How You Can Improve Your Cholesterol With Simple Exercise
Previously published on Answers.com.
Often, the first recommendation to lowering cholesterol – before resorting to statin medications that are both expensive and can have serious side effects – is a significant change in diet and exercise. A low-fat, low-cholesterol diet makes sense conceptually, but why is exercise an important factor in the quest to lower cholesterol?
Does Exercise Really Lower Cholesterol?
The American Heart Association explains, “A sedentary lifestyle is one of the 5 major risk factors (along with high blood pressure, abnormal values for blood lipids, smoking, and obesity) for cardiovascular disease.” Not only does regular exercise help with both weight loss and blood pressure, but there is a direct effect on cholesterol as well: “Exercise can reduce “bad” cholesterol levels in the blood (the low-density lipoprotein [LDL] level), as well as total cholesterol, and can raise the “good” cholesterol (the high-density lipoprotein level [HDL]).”
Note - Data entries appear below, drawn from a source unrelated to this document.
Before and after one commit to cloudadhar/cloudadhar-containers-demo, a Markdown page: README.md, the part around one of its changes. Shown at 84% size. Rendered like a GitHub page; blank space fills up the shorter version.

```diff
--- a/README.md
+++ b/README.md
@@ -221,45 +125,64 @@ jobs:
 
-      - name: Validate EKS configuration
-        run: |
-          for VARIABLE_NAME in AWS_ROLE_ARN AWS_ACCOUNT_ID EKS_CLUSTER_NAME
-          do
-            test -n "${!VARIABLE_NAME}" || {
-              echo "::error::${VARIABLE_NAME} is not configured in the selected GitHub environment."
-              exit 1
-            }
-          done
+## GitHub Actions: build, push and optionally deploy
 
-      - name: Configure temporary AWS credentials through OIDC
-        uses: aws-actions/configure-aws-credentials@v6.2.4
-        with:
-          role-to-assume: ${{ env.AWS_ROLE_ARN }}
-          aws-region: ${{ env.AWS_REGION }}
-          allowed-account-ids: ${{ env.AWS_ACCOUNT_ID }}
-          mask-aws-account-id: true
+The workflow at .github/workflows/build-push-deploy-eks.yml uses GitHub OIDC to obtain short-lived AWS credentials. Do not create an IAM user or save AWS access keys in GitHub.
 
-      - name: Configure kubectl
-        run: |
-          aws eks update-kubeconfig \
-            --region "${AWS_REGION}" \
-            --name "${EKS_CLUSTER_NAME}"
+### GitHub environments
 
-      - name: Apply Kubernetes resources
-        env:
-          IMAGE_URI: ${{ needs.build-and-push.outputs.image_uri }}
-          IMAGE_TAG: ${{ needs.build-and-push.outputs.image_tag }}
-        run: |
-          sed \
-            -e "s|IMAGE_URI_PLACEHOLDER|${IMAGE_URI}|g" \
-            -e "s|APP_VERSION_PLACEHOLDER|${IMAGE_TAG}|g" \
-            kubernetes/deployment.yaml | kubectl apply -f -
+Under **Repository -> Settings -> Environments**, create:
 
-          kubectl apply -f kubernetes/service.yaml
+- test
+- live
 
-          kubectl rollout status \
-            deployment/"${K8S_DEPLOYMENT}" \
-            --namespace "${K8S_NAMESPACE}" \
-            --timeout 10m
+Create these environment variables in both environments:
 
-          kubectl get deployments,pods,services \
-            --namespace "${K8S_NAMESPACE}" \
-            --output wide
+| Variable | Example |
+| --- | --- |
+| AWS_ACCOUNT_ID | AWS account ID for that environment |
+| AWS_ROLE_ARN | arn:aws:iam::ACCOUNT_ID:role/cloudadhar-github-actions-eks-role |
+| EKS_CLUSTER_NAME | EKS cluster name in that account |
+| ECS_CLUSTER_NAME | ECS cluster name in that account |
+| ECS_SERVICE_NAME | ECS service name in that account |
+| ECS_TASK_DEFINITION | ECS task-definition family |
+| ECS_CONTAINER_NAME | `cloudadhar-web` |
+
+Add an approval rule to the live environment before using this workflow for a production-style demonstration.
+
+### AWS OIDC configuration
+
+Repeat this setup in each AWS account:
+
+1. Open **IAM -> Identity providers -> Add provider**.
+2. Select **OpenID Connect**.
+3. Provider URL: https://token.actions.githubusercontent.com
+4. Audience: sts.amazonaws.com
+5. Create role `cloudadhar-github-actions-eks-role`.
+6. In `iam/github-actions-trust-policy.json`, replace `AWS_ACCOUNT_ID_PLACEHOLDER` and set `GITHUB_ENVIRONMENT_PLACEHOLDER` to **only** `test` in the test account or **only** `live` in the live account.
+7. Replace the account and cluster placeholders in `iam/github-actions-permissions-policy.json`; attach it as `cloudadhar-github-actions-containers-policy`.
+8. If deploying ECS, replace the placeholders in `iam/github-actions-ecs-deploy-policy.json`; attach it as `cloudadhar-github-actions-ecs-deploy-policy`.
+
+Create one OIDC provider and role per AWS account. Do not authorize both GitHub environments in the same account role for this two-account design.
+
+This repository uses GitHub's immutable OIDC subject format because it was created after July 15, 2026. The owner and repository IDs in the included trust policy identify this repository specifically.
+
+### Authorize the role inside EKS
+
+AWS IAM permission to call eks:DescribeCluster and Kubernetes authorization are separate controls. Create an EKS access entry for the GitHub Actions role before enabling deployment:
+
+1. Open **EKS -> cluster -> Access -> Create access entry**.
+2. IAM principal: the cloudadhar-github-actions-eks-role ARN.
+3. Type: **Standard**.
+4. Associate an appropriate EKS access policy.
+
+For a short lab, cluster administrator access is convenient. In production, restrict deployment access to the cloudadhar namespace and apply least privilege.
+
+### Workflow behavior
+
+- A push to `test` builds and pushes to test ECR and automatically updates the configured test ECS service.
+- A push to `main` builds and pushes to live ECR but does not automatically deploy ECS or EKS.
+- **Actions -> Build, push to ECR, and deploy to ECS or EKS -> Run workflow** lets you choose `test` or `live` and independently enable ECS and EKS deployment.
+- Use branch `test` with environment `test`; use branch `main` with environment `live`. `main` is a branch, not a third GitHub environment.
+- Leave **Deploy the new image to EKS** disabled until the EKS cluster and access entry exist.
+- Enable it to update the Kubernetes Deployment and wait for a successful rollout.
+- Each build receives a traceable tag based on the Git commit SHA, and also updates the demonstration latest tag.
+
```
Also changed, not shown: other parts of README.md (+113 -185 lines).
How Does Exercise Lower Cholesterol?
Exercise helps lower cholesterol in three ways. The first and most obvious is weight loss: being overweight goes hand-in-hand with high LDL (bad) cholesterol and is thus a major cardiovascular risk factor. The second mechanism also deals with LDL. As explained by WebMD’s Exercise To Lower Cholesterol, “Exercise stimulates enzymes that help move LDL from the blood (and blood-vessel walls) to the liver. From there, the cholesterol is converted into bile (for digestion) or excreted. So the more you exercise, the more LDL your body expels.” Finally, exercise also increases the size of the protein particles that carry cholesterol and the bigger the particles the less able they are to stick – and clog – arteries.
How Much Exercise Is Needed To Lower Cholesterol?
The AHA recommends one of two kinds of exercise. The first: at least 30 minutes per day of moderate exercise most days – at least five days per week – which corresponds to 150 minutes of exercise (or more) per week. This can be 30 minutes all at once, or broken up in increments throughout the day. Moderate exercise is walking briskly (3-4 miles per hour) or similar activity level. The second exercise choice is at least 25 minutes of vigorous exercise (jogging as opposed to walking) at least three days per week for a total of 75 minutes. Or a combination of these two.
In addition to the moderate and/or vigorous exercise above, the AHA also recommends moderate to high intensity muscle-strengthening activity at least two days per week.
It should be noted that these are the broad exercise guidelines for cardiovascular health for most people. This level alone might not be enough to actually reduce cholesterol dramatically – indeed, other studies have shown that more – and more intense – exercise reduced cholesterol more effectively. Lastly, it’s always advised to check with your doctor before beginning a new exercise regime.
How Do I Start An Exercise Program?
Which exercises to do how often depends a great deal on your current lifestyle: if you are mostly sedentary, starting an exercise program focused on walking a total of thirty minutes per day is likely the best route to success. From there, it’s possible to add more vigorous exercise once 150 minutes of moderate exercise per week is routine. Checking with your doctor and/or a trainer at a local gym is a great way to start.
Daily exercise is a critical component of lowering cholesterol. It actually reduces cholesterol and along with dietary changes may help keep statin medications at bay.
Did You Know?
Walking 10,000 steps per day (measured by pedometer) is roughly equivalent to the recommended 30 minutes of daily moderate exercise. A great way to work up to this goal is the ‘America’s Walking’ 20% Boost Program which provides an easy-to-follow walking program with daily and weekly recommendations.